When Branislav Ivanovic first arrived at Chelsea, he spent a good deal of time on the outside looking in. The outside being a comfortable spot on the bench.
Luckily, the Serb had Ukrainian Andriy Shevchenko for company; a friend, a translator, and someone who convinced him that if he was patient and persistent, he would get his chance.
Injuries to defensive rivals Alex and Ricardo Carvalho gave him an opportunity to ply his trade at the heart of the back four, and with his large frame and considerable power, Ivanovic looked every inch the traditional English centre-back. He involved himself as much as he could on the ground and in the air, to try and secure a regular starting role for the position he seemed designed to fill.
However, it was an injury to then first-choice right back José Bosingwa in October 2009 that afforded Ivanovic a surprising opportunity.
Even throughout Chelsea’s most defensively sound period – during and immediately after José Mourinho’s first spell at Stamford Bridge - no player really managed to take the right-back position and make it their own. Even Ivanovic was initially considered a stop-gap.
During his first full season with Chelsea, Ivanovic made 21 appearances as an unconventional right-back despite it being new to him. He recorded impressive stats in making 3.1 tackles per game and 2.1 interceptions per game in those appearances at full back, and even scored his first Premier League goal from his new berth on the right of the back four.
As a centre-back, Ivanovic is a solid defender who makes a good number of clearances and interceptions. However, his wide role allows him to be even more involved in the game as he makes a larger number of tackles to help out an ever-changing defensive midfield at Chelsea. He also wins more aerial duels as a wide man, averaging 4.2 per game this season, and won more than any other player in the Champions League group stages (31).
The Serb has been on a one-man mission to stop anyone coming within 30 yards of goal. Incredibly, he has never made an error leading to a goal in the Premier League in either position. To put that into context, since the start of the 2009/10 Premier League season, Cech has made 10 such errors, Terry 5, Ashley Cole 3 and Alex 3 (in just 34 appearances). Ivanovic’s robust defending has been amongst the club’s most reliable.

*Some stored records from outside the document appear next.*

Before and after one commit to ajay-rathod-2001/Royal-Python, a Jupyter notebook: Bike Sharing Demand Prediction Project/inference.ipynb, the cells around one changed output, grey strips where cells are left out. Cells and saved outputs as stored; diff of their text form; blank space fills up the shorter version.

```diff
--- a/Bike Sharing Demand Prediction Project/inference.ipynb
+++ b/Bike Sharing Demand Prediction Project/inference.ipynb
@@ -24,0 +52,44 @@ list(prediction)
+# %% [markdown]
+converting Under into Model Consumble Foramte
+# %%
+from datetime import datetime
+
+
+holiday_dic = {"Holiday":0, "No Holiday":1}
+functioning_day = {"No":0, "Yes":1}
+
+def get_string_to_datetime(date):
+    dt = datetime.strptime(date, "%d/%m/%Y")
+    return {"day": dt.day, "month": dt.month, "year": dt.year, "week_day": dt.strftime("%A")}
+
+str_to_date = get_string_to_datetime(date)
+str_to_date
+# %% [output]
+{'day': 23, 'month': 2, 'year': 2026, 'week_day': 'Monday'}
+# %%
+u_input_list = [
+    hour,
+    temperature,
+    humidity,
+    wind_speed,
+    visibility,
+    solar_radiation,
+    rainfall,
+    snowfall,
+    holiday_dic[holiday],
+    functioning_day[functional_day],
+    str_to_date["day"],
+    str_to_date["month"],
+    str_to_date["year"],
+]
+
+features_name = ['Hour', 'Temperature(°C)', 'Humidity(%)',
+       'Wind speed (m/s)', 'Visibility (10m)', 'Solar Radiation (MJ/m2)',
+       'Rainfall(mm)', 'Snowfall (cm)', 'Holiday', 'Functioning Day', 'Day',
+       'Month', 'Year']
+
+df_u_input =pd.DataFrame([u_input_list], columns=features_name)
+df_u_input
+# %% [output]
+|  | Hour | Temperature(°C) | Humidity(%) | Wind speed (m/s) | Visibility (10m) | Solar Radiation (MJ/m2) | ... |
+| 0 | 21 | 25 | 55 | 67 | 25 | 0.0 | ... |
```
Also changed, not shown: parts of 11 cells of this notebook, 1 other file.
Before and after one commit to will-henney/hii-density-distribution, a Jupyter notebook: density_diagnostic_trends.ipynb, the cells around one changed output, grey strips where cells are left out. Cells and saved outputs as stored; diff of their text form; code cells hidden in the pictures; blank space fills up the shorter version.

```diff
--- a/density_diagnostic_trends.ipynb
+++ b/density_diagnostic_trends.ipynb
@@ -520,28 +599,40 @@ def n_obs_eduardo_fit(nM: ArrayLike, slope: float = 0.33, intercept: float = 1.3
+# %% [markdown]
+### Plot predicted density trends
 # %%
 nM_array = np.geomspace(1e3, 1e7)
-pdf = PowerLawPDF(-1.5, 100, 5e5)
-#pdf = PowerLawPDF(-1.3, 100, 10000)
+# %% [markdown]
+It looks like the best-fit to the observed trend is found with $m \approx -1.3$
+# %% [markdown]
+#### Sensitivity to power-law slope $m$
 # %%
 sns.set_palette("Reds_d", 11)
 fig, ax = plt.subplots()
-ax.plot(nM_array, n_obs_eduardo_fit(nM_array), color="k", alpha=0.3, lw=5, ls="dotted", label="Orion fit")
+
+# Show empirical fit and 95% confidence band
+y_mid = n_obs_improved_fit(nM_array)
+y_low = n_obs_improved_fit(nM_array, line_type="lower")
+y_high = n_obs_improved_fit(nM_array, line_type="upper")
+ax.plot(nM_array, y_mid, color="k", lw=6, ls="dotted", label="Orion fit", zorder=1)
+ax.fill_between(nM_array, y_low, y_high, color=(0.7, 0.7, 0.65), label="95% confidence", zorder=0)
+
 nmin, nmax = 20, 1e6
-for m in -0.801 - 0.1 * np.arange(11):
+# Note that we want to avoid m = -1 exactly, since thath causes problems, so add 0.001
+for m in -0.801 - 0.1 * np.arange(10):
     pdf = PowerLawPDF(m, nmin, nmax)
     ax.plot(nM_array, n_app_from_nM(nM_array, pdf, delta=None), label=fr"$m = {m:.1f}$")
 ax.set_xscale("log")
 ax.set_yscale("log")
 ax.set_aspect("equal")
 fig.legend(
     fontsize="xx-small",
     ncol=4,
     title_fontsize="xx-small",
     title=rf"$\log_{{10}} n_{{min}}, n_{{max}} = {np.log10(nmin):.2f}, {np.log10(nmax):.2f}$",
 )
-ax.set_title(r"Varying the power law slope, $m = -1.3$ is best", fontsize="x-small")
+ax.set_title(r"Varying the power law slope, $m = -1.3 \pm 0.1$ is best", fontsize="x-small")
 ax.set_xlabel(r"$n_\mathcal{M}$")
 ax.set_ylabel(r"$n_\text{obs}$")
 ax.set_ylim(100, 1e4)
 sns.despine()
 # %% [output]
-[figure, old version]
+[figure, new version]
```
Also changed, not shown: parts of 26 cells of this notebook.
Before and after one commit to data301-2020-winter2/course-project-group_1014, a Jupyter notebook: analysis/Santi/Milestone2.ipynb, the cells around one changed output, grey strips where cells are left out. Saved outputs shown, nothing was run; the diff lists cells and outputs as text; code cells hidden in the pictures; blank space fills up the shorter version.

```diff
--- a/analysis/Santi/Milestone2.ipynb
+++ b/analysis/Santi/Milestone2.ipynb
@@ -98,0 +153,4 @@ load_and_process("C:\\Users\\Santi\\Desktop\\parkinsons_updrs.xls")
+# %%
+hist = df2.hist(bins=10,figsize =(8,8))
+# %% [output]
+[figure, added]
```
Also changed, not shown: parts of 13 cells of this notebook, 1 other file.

But it’s not all about the glamorous world of defending for Branislav Ivanovic. He manages to pop up and score the occasional goal as well. In fact, Ivanovic has scored twice as many goals as a right-back as he has as a centre-back. He developed an eye for goal at an early age as he played as a striker at youth level, which he says has helped him “sense how the ball will bounce or fall after being deflected.”
Playing wide allows him a lot more freedom to get involved in attacks, rather than being shackled in his own half, responsible solely for stopping opponents dead in their tracks. His prowess in the air makes him a difficult target to mark, particularly from set-pieces, and his headed goals such as that against Liverpool in the Champions League or the Europa League winning goal to atone for missing the final in Munich, have earned Ivanovic a place in Chelsea supporters’ hearts.
Despite being purchased to effectively act as a large Serbian wall in front of Petr Cech, Branislav Ivanovic seized an opportunity to become one of the first names on the team sheet by moving out of his comfort zone. Since then, he has seen off several rivals for the spot - players brought in for big money specifically to fill the role. Most recently he has forced Cesar Azpilicueta to adapt his own game on the other side of the pitch, and subsequently relegated Cole to the bench.
José Mourinho has been the first manager to value Ivanovic solely as a right-back, starting him in that position in each of his last 16 Premier League starts. With the comfort of stability, Ivanovic is enjoying his best season to date, earning himself a 7.32 WhoScored rating, his second best season being 2009/10 with a 7.19. The only Chelsea player with a higher rating this season is Eden Hazard, and that’s mainly down to the fact the Belgian will dribble past anyone who looks at him sideways (sometimes twice).
With his work ethic, versatility, and robust defensive skills, Ivanovic has left his manager with one easy selection decision this season. If only the others were quite so straightforward…
What position do you consider Ivanovic most suited to? Let us know in the comments below